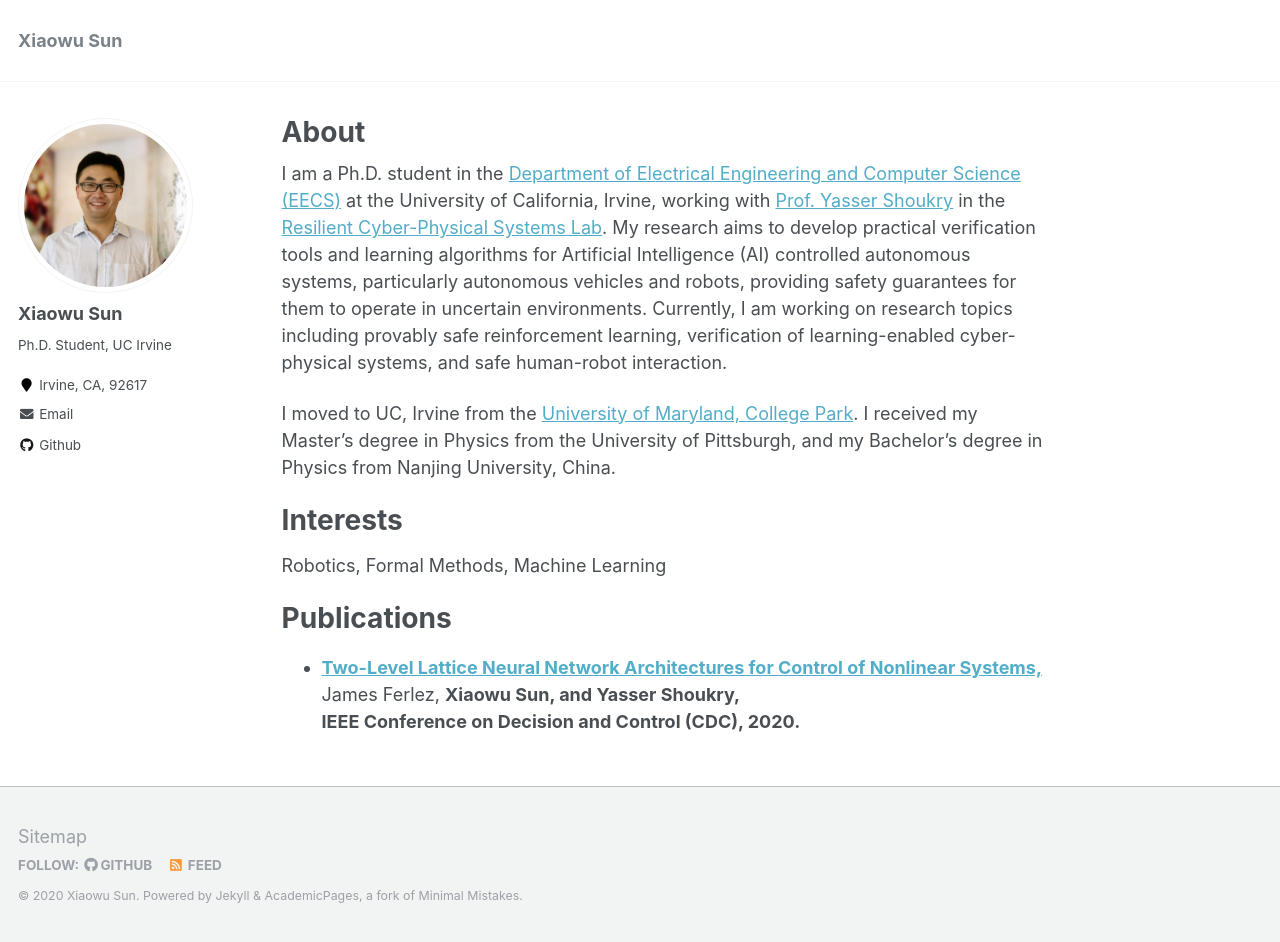
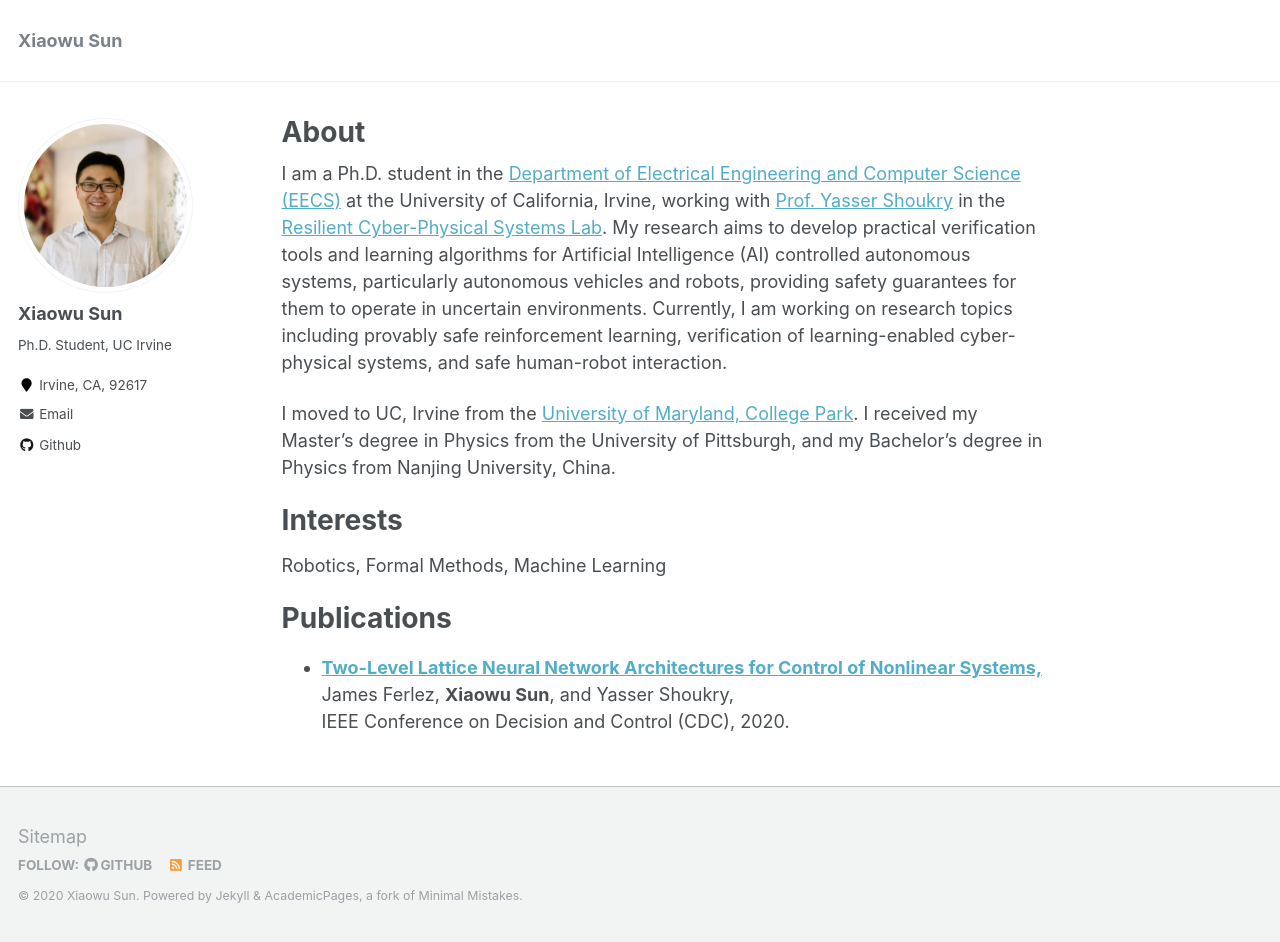
Before and after one commit to xiaowusun/xiaowusun.github.io, a Jekyll site: the page built from _pages/about.md, in a window 1280 px wide and 942 px high. Built offline with Jekyll 4.4.1, drawn with Linux system fonts in a browser that asks for light colours.

Commit message:
Initial commit

```diff
--- a/_pages/about.md
+++ b/_pages/about.md
@@ -18,5 +18,5 @@ Robotics, Formal Methods, Machine Learning
 Publications
 ======
 - [**Two-Level Lattice Neural Network Architectures for Control of Nonlinear Systems,**](https://arxiv.org/abs/2004.09628) \\
-James Ferlez, <b>Xiaowu Sun<b>, and Yasser Shoukry, \\
+James Ferlez, <b>Xiaowu Sun</b>, and Yasser Shoukry, \\
 IEEE Conference on Decision and Control (CDC), 2020.
```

_ _ _ _

**What the task requires**
Which lines above contain the word "Control"? Copy all of them.

**Response for this exercise**
 - [**Two-Level Lattice Neural Network Architectures for Control of Nonlinear Systems,**](https://arxiv.org/abs/2004.09628) \\
 IEEE Conference on Decision and Control (CDC), 2020.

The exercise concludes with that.